= SOURCE DATA =
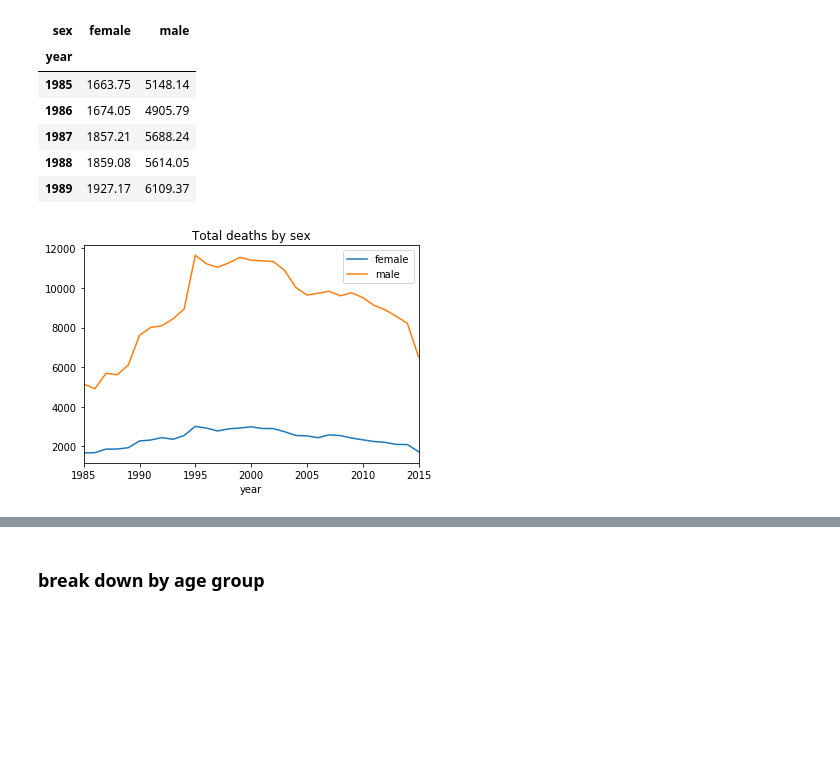
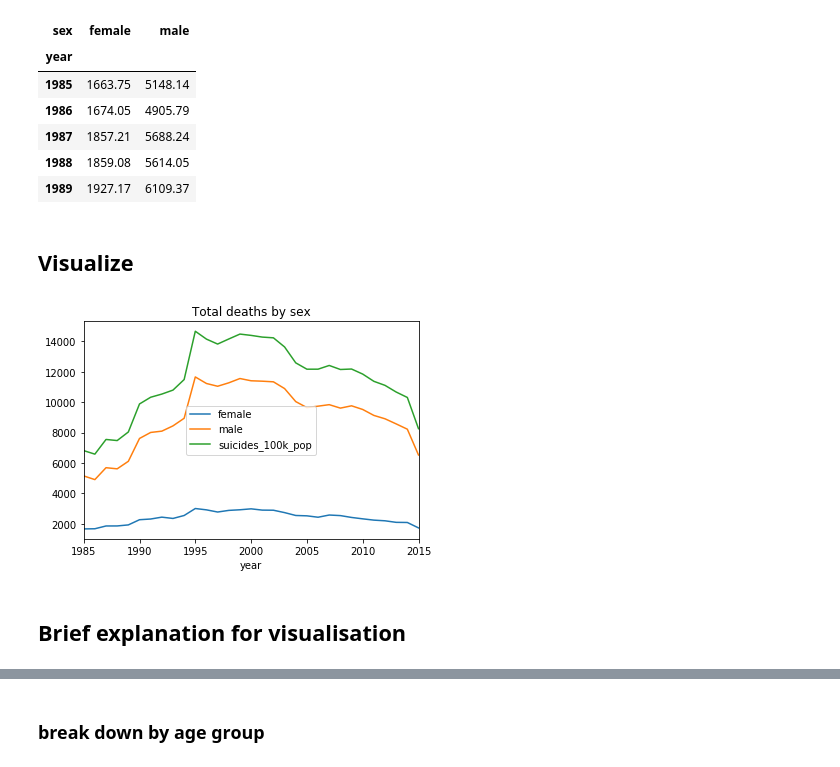
Before and after one commit to Tobinho91/suicides_rates_1985_2015, a Jupyter notebook: suicide_rates_overview_project_01.ipynb, the cells around one changed output, grey strips where cells are left out. Drawn from its saved outputs; the diff is of its cells as text; code cells hidden in the pictures; blank space fills up the shorter version.

```diff
--- a/suicide_rates_overview_project_01.ipynb
+++ b/suicide_rates_overview_project_01.ipynb
@@ -413,14 +500,17 @@ deaths_100k.head(5)
 | 1987 | 1857.21 | 5688.24 |
 | 1988 | 1859.08 | 5614.05 |
 | 1989 | 1927.17 | 6109.37 |
+# %% [markdown]
+## Visualize
 # %%
 #plot by sex witohout total:
 deaths_100k = deaths_100k.iloc[:-1,:]
 deaths_100k
 
 
-deaths_100k.plot(title='Total deaths by sex')
+deaths_100k_one.plot(title='Total deaths by sex')
 L=plt.legend()
-#L.get_texts()[2].set_text('total')
 # %% [output]
-[figure, old version]
+[figure, new version]
+# %% [markdown]
+##   Brief explanation for visualisation
```
Also changed, not shown: parts of 122 cells of this notebook, 1 other file.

= EXERCISE =
Retype the full listing exactly; pictures stay out.

= SOLUTION TO THIS PROBLEM =
Before and after one commit to Tobinho91/suicides_rates_1985_2015, a Jupyter notebook: suicide_rates_overview_project_01.ipynb, the cells around one changed output, grey strips where cells are left out. Drawn from its saved outputs; the diff is of its cells as text; code cells hidden in the pictures; blank space fills up the shorter version.

```diff
--- a/suicide_rates_overview_project_01.ipynb
+++ b/suicide_rates_overview_project_01.ipynb
@@ -413,14 +500,17 @@ deaths_100k.head(5)
 | 1987 | 1857.21 | 5688.24 |
 | 1988 | 1859.08 | 5614.05 |
 | 1989 | 1927.17 | 6109.37 |
+# %% [markdown]
+## Visualize
 # %%
 #plot by sex witohout total:
 deaths_100k = deaths_100k.iloc[:-1,:]
 deaths_100k
 
 
-deaths_100k.plot(title='Total deaths by sex')
+deaths_100k_one.plot(title='Total deaths by sex')
 L=plt.legend()
-#L.get_texts()[2].set_text('total')
 # %% [output]
-[figure, old version]
+[figure, new version]
+# %% [markdown]
+##   Brief explanation for visualisation
```
Also changed, not shown: parts of 122 cells of this notebook, 1 other file.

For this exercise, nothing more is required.